Received Divorce Papers? Here’s What to Do Next

Received Divorce Papers? Here’s What to Do Next

Have you been served with divorce papers? A divorce can be a bewildering experience—especially if you weren’t expecting it. If you’ve been served, here’s what to do.

Don’t Ignore the Divorce Petition

Depending on your personality and the way you cope with stress, it can be tempting to tuck the papers away and ignore them. Don’t do this. Ignoring legal documents never makes the problem go away.

Instead, it can make things worse because you may be caught unaware, miss important deadlines, or fail to give your attorney enough time to work effectively on your behalf.

Review the Divorce Papers and Check Important Dates

Take a careful look at the divorce papers that you’ve been served. The papers likely tell you important information, like the deadline you have for responding. Usually, this is 30 days in a Texas divorce. You’ll need to work with your attorney to respond by that date.

If you fail to respond to legal papers on time, your ex can take certain actions. You may have waived your right to make certain claims or your ex may be able to obtain a default judgment against you.

Stay Calm

You may be tempted to go crazy—posting about the life-changing event on social media or calling up your closest friends and relatives to tell them what just happened. Before you act, take a moment to collect yourself and process what just happened.

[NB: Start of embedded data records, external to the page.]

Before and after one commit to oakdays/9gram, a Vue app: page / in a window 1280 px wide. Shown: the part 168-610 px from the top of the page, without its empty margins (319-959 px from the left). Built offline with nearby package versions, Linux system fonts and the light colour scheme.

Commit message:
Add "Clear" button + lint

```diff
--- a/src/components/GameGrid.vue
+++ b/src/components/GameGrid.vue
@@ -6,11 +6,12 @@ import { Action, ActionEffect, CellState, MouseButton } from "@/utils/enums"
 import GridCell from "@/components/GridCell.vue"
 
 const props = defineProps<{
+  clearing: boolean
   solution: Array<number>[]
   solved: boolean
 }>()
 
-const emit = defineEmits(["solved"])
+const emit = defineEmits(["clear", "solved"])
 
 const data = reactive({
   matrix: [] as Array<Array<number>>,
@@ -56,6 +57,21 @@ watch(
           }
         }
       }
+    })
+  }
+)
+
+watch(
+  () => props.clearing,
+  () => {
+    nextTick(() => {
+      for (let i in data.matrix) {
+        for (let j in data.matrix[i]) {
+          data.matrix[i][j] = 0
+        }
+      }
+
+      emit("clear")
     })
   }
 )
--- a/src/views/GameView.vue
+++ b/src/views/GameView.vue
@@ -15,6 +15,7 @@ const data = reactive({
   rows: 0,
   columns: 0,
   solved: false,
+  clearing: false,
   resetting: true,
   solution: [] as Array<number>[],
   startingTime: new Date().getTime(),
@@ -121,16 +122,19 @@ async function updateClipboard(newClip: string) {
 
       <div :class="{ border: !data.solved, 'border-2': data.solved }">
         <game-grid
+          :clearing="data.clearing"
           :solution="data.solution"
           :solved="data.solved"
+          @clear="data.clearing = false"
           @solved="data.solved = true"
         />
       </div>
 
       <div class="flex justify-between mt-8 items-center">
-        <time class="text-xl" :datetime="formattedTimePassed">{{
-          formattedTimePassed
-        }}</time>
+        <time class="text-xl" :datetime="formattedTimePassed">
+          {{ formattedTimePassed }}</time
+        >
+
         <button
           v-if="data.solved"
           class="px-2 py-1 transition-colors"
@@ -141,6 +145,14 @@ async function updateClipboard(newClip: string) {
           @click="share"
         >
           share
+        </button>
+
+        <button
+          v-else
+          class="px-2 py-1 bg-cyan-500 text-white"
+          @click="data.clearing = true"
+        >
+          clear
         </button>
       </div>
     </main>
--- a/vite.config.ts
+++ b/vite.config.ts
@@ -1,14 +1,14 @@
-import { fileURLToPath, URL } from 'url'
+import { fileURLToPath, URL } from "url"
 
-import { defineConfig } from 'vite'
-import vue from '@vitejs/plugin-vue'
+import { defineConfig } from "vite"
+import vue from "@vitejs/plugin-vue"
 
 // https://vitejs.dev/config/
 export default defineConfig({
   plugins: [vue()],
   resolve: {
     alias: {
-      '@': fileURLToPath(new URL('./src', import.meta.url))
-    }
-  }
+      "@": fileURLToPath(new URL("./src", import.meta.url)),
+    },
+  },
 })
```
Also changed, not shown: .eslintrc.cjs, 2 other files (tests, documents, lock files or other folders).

Stay calm and try to make rational decisions during this difficult time. The things you post to social media never truly go away and the things you say to the people you love may sound regrettable tomorrow.

Get Legal Help from an Experienced Texas Divorce Attorney

You’ll want to get help from an experienced divorce lawyer as quickly as possible. Of course, we recommend the attorneys at the Schneider Law Firm as the best choice. However, you’ll want to do your research and find a reputable law firm with in-depth knowledge of Texas family law. Arrange a consultation and bring the divorce papers with you for the attorney to review.

Contact the Schneider Law Firm, P.C.

At the Ft. Worth office of the Schneider Law Firm, P.C., our attorneys can answer your questions about the divorce process and what steps to take next. Call 817-755-1852 or send us a message to talk with us about your situation. We often hear from people who were surprised and upended by divorce papers, and we can be there to guide you and protect your interests during this difficult time.